#### [RECORDED DATA]
┏━━

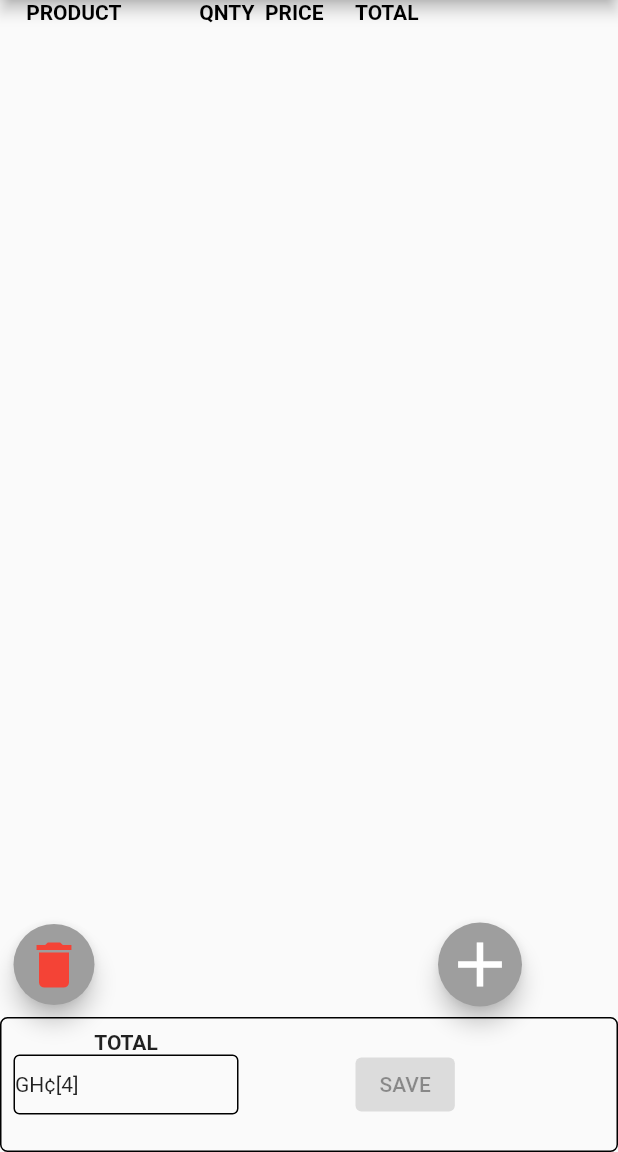
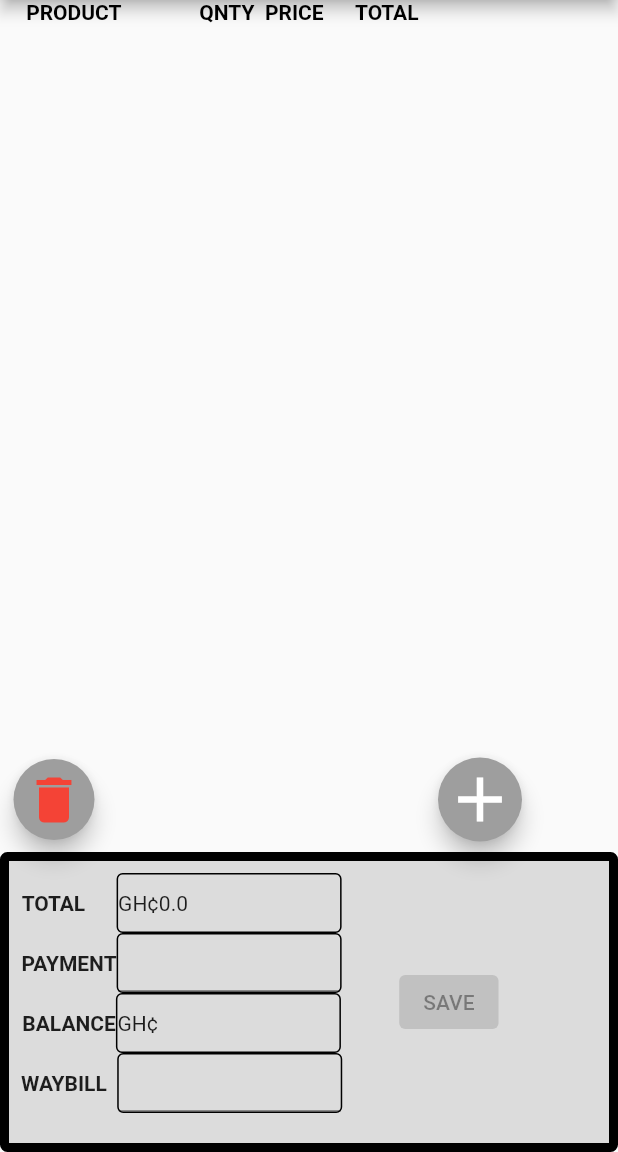
Before and after one commit to KisssehEmmanuel51/purchaseapp, a Flutter app: the MylistDynamics screen opened directly, on a phone screen of 412 x 824 dp, the part 84-1236 px from its top. Run offline on Flutter 3.47's test engine with Material 2 defaults, Android fonts, the phone set to English and light mode, and no system bars; our stand-ins replace cloud_firestore, firebase_core, fluttertoast; accounts and stored records are empty.

Commit message:
purchase app second day

```diff
--- a/lib/purchace/sales_page.dart
+++ b/lib/purchace/sales_page.dart
@@ -2,6 +2,8 @@
 import 'package:flutter/material.dart';
 import 'package:purchase/purchace/purchase_home.dart';
 
+double  DeleteTotal=0;
+double  Gtotal=0;
 class MylistDynamics extends StatefulWidget {
   const MylistDynamics({Key? key}) : super(key: key);
 
@@ -11,6 +13,8 @@ class MylistDynamics extends StatefulWidget {
 
 class _MylistDynamicsState extends State<MylistDynamics> {
 
+    List<double>GtotalList=[];
+    double Sum=0;
   String _paycompany_name = 'Select company';
   List<String> _paycompanyList = [
     'Select company', 'WE 2 CO LTD', 'AFRICA FISH CO', 'DOLFEN FRONZEN', 'NORTH SOUTH', 'OCEAN FARE', 'MR YEBOAH', 'MARANATHA', 'KUMASI DOMFE'
@@ -21,7 +25,7 @@ class _MylistDynamicsState extends State<MylistDynamics> {
 
   addDynamic(){
     setState((){
-      ListDynamic.add(DynamicWidget(GoundTotal: _price.text));
+      ListDynamic.add(DynamicWidget());
     });
 
   }
@@ -95,8 +99,11 @@ class _MylistDynamicsState extends State<MylistDynamics> {
                  ],
                ),
               Flexible(child: ListView.builder(
+
+
                 itemCount:ListDynamic.length,
                   itemBuilder: (_,index)=>ListDynamic[index])),
+             // addDynamic(),
 Container(
   width:MediaQuery.of(context).size.width,
   height: 70,
@@ -106,7 +113,9 @@ Container(
         padding: const EdgeInsets.all(8.0),
         child: Align(
           alignment: Alignment.bottomLeft,
-          child: FloatingActionButton(onPressed: DeleteData,
+          child: FloatingActionButton(onPressed: (){DeleteData();
+            DeleteTotal;
+            },
             child: Icon(Icons.delete,color: Colors.red,size: 40.0,),
           ),
         ),
@@ -114,8 +123,11 @@ Container(
       Padding(
         padding: const EdgeInsets.only(left: 220),
         child: FloatingActionButton(
-          onPressed:addDynamic,
+          onPressed:(){
+            addDynamic();
+            },
           child: Icon(Icons.add,color: Colors.white, size: 50,),
+
         ),
       ),
     ],
@@ -126,9 +138,11 @@ Container(
 
               Container(
                 width: MediaQuery.of(context).size.width,
-                height:90,
+                height:200,
                 decoration: BoxDecoration(
-                  border: Border.all(),
+
+                  color: Colors.black12,
+                  border: Border.all(width: 6),
                   borderRadius: BorderRadius.all(Radius.circular(5)),
                 ),
                 child: Row(
@@ -137,7 +151,9 @@ Container(
                       padding: const EdgeInsets.all(8.0),
                       child: Column(
                         children: [
-                          Text('TOTAL',style: TextStyle(fontWeight: FontWeight.bold),),
+                          Row(
+                            children: [
+                              Text('TOTAL      ',style: TextStyle(fontWeight: FontWeight.bold),),
                               Container(
                                 width: 150,
                                 height: 40,
@@ -146,14 +162,65 @@ Container(
                                     borderRadius: BorderRadius.all(Radius.circular(4))
                                 ),
                                 child: Row(
-                              children: [Text('GH¢'),Text("${[4]}")],
+                                  // To display Gtoal
+                                  //////////////////////////////////////////////////////////////////////////////////////////
+                                  children: [Text('GH¢'+"${Gtotal}")],
                                 ),
                               ),
                             ],
                           ),
+                          Row(
+                            children: [
+                              Text('PAYMENT',style: TextStyle(fontWeight: FontWeight.bold),),
+                              Container(
+                                width: 150,
+                                height: 40,
+                                decoration: BoxDecoration(
+                                    border: Border.all(),
+                                    borderRadius: BorderRadius.all(Radius.circular(4))
+                                ),
+                                child: TextField()
+                              ),
+                            ],
+                          ),
+                          Row(
+                            children: [
+                              Text('BALANCE',style: TextStyle(fontWeight: FontWeight.bold),),
+                              Container(
+                                width: 150,
+                                height: 40,
+                                decoration: BoxDecoration(
+                                    border: Border.all(),
+                                    borderRadius: BorderRadius.all(Radius.circular(4))
+                                ),
+                                child: Row(
+                                  children: [Text('GH¢')],
+                                ),
+                              ),
+                            ],
+                          ),
+                          Row(
+                            children: [
+                              Text('WAYBILL  ',style: TextStyle(fontWeight: FontWeight.bold),),
+                              Container(
+                                width: 150,
+                                height: 40,
+                                decoration: BoxDecoration(
+                                    border: Border.all(),
+                                    borderRadius: BorderRadius.all(Radius.circular(4))
+                                ),
+                                child: TextField(
+
+                                )
+                              ),
+                            ],
+                          ),
+
+                        ],
+                      ),
                     ),
                     Padding(
-                      padding: const EdgeInsets.only(left: 70.0),
+                      padding: const EdgeInsets.only(left: 30.0),
                       child: ElevatedButton(onPressed: null, child:Text('SAVE')),
                     )
                   ],
@@ -167,9 +234,9 @@ Container(
   }
 }
 class DynamicWidget extends StatefulWidget {
-  double GoundTotal;
 
-   DynamicWidget({Key? key,required this.GoundTotal }) : super(key: key);
+
+   DynamicWidget({Key? key,}) : super(key: key);
 
   @override
   State<DynamicWidget> createState() => _DynamicWidgetState();
@@ -184,10 +251,12 @@ class _DynamicWidgetState extends State<DynamicWidget> {
    TextEditingController _price =TextEditingController();
    TextEditingController _qnty =TextEditingController();
    TextEditingController _total =TextEditingController();
+
+  double _totalValue=0;
   double _priceValue=0;
   double _qntyValue=0;
-   double _totalValue=0;
-   double  GoundTotal=0;
+
+
   @override
   Widget build(BuildContext context) {
     return Container(
@@ -256,9 +325,11 @@ class _DynamicWidgetState extends State<DynamicWidget> {
                         if(value.isEmpty){
                           _qntyValue=0;
                           _totalValue=0;
+                          Gtotal=0;
                         }else{
                           _qntyValue = double.parse(value);
                           _totalValue=_qntyValue * _priceValue;
+                          Gtotal=Gtotal+_totalValue;
                         }
 
                       });
@@ -291,15 +362,15 @@ class _DynamicWidgetState extends State<DynamicWidget> {
                         if(value.isEmpty){
                           _priceValue=0;
                           _totalValue=0;
+                          Gtotal=0;
                         }else{
                           _priceValue = double.parse(value);
                           _totalValue=_qntyValue * _priceValue;
+                          Gtotal=Gtotal+_totalValue;
+                          DeleteTotal=Gtotal-_totalValue;
 
 
                         }
-                        setState((){
-                         GoundTotal=_totalValue;
-                        });
                       });
                     },
 
```
Lines whose indentation alone changed are shown as unchanged.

┗━━

#### [PROMPT]
Should a record include a picture, omit it from your copy and return the rest unchanged.

#### [ANSWER TO THE PROBLEM]
Before and after one commit to KisssehEmmanuel51/purchaseapp, a Flutter app: the MylistDynamics screen opened directly, on a phone screen of 412 x 824 dp, the part 84-1236 px from its top. Run offline on Flutter 3.47's test engine with Material 2 defaults, Android fonts, the phone set to English and light mode, and no system bars; our stand-ins replace cloud_firestore, firebase_core, fluttertoast; accounts and stored records are empty.

Commit message:
purchase app second day

```diff
--- a/lib/purchace/sales_page.dart
+++ b/lib/purchace/sales_page.dart
@@ -2,6 +2,8 @@
 import 'package:flutter/material.dart';
 import 'package:purchase/purchace/purchase_home.dart';
 
+double  DeleteTotal=0;
+double  Gtotal=0;
 class MylistDynamics extends StatefulWidget {
   const MylistDynamics({Key? key}) : super(key: key);
 
@@ -11,6 +13,8 @@ class MylistDynamics extends StatefulWidget {
 
 class _MylistDynamicsState extends State<MylistDynamics> {
 
+    List<double>GtotalList=[];
+    double Sum=0;
   String _paycompany_name = 'Select company';
   List<String> _paycompanyList = [
     'Select company', 'WE 2 CO LTD', 'AFRICA FISH CO', 'DOLFEN FRONZEN', 'NORTH SOUTH', 'OCEAN FARE', 'MR YEBOAH', 'MARANATHA', 'KUMASI DOMFE'
@@ -21,7 +25,7 @@ class _MylistDynamicsState extends State<MylistDynamics> {
 
   addDynamic(){
     setState((){
-      ListDynamic.add(DynamicWidget(GoundTotal: _price.text));
+      ListDynamic.add(DynamicWidget());
     });
 
   }
@@ -95,8 +99,11 @@ class _MylistDynamicsState extends State<MylistDynamics> {
                  ],
                ),
               Flexible(child: ListView.builder(
+
+
                 itemCount:ListDynamic.length,
                   itemBuilder: (_,index)=>ListDynamic[index])),
+             // addDynamic(),
 Container(
   width:MediaQuery.of(context).size.width,
   height: 70,
@@ -106,7 +113,9 @@ Container(
         padding: const EdgeInsets.all(8.0),
         child: Align(
           alignment: Alignment.bottomLeft,
-          child: FloatingActionButton(onPressed: DeleteData,
+          child: FloatingActionButton(onPressed: (){DeleteData();
+            DeleteTotal;
+            },
             child: Icon(Icons.delete,color: Colors.red,size: 40.0,),
           ),
         ),
@@ -114,8 +123,11 @@ Container(
       Padding(
         padding: const EdgeInsets.only(left: 220),
         child: FloatingActionButton(
-          onPressed:addDynamic,
+          onPressed:(){
+            addDynamic();
+            },
           child: Icon(Icons.add,color: Colors.white, size: 50,),
+
         ),
       ),
     ],
@@ -126,9 +138,11 @@ Container(
 
               Container(
                 width: MediaQuery.of(context).size.width,
-                height:90,
+                height:200,
                 decoration: BoxDecoration(
-                  border: Border.all(),
+
+                  color: Colors.black12,
+                  border: Border.all(width: 6),
                   borderRadius: BorderRadius.all(Radius.circular(5)),
                 ),
                 child: Row(
@@ -137,7 +151,9 @@ Container(
                       padding: const EdgeInsets.all(8.0),
                       child: Column(
                         children: [
-                          Text('TOTAL',style: TextStyle(fontWeight: FontWeight.bold),),
+                          Row(
+                            children: [
+                              Text('TOTAL      ',style: TextStyle(fontWeight: FontWeight.bold),),
                               Container(
                                 width: 150,
                                 height: 40,
@@ -146,14 +162,65 @@ Container(
                                     borderRadius: BorderRadius.all(Radius.circular(4))
                                 ),
                                 child: Row(
-                              children: [Text('GH¢'),Text("${[4]}")],
+                                  // To display Gtoal
+                                  //////////////////////////////////////////////////////////////////////////////////////////
+                                  children: [Text('GH¢'+"${Gtotal}")],
                                 ),
                               ),
                             ],
                           ),
+                          Row(
+                            children: [
+                              Text('PAYMENT',style: TextStyle(fontWeight: FontWeight.bold),),
+                              Container(
+                                width: 150,
+                                height: 40,
+                                decoration: BoxDecoration(
+                                    border: Border.all(),
+                                    borderRadius: BorderRadius.all(Radius.circular(4))
+                                ),
+                                child: TextField()
+                              ),
+                            ],
+                          ),
+                          Row(
+                            children: [
+                              Text('BALANCE',style: TextStyle(fontWeight: FontWeight.bold),),
+                              Container(
+                                width: 150,
+                                height: 40,
+                                decoration: BoxDecoration(
+                                    border: Border.all(),
+                                    borderRadius: BorderRadius.all(Radius.circular(4))
+                                ),
+                                child: Row(
+                                  children: [Text('GH¢')],
+                                ),
+                              ),
+                            ],
+                          ),
+                          Row(
+                            children: [
+                              Text('WAYBILL  ',style: TextStyle(fontWeight: FontWeight.bold),),
+                              Container(
+                                width: 150,
+                                height: 40,
+                                decoration: BoxDecoration(
+                                    border: Border.all(),
+                                    borderRadius: BorderRadius.all(Radius.circular(4))
+                                ),
+                                child: TextField(
+
+                                )
+                              ),
+                            ],
+                          ),
+
+                        ],
+                      ),
                     ),
                     Padding(
-                      padding: const EdgeInsets.only(left: 70.0),
+                      padding: const EdgeInsets.only(left: 30.0),
                       child: ElevatedButton(onPressed: null, child:Text('SAVE')),
                     )
                   ],
@@ -167,9 +234,9 @@ Container(
   }
 }
 class DynamicWidget extends StatefulWidget {
-  double GoundTotal;
 
-   DynamicWidget({Key? key,required this.GoundTotal }) : super(key: key);
+
+   DynamicWidget({Key? key,}) : super(key: key);
 
   @override
   State<DynamicWidget> createState() => _DynamicWidgetState();
@@ -184,10 +251,12 @@ class _DynamicWidgetState extends State<DynamicWidget> {
    TextEditingController _price =TextEditingController();
    TextEditingController _qnty =TextEditingController();
    TextEditingController _total =TextEditingController();
+
+  double _totalValue=0;
   double _priceValue=0;
   double _qntyValue=0;
-   double _totalValue=0;
-   double  GoundTotal=0;
+
+
   @override
   Widget build(BuildContext context) {
     return Container(
@@ -256,9 +325,11 @@ class _DynamicWidgetState extends State<DynamicWidget> {
                         if(value.isEmpty){
                           _qntyValue=0;
                           _totalValue=0;
+                          Gtotal=0;
                         }else{
                           _qntyValue = double.parse(value);
                           _totalValue=_qntyValue * _priceValue;
+                          Gtotal=Gtotal+_totalValue;
                         }
 
                       });
@@ -291,15 +362,15 @@ class _DynamicWidgetState extends State<DynamicWidget> {
                         if(value.isEmpty){
                           _priceValue=0;
                           _totalValue=0;
+                          Gtotal=0;
                         }else{
                           _priceValue = double.parse(value);
                           _totalValue=_qntyValue * _priceValue;
+                          Gtotal=Gtotal+_totalValue;
+                          DeleteTotal=Gtotal-_totalValue;
 
 
                         }
-                        setState((){
-                         GoundTotal=_totalValue;
-                        });
                       });
                     },
 
```
Lines whose indentation alone changed are shown as unchanged.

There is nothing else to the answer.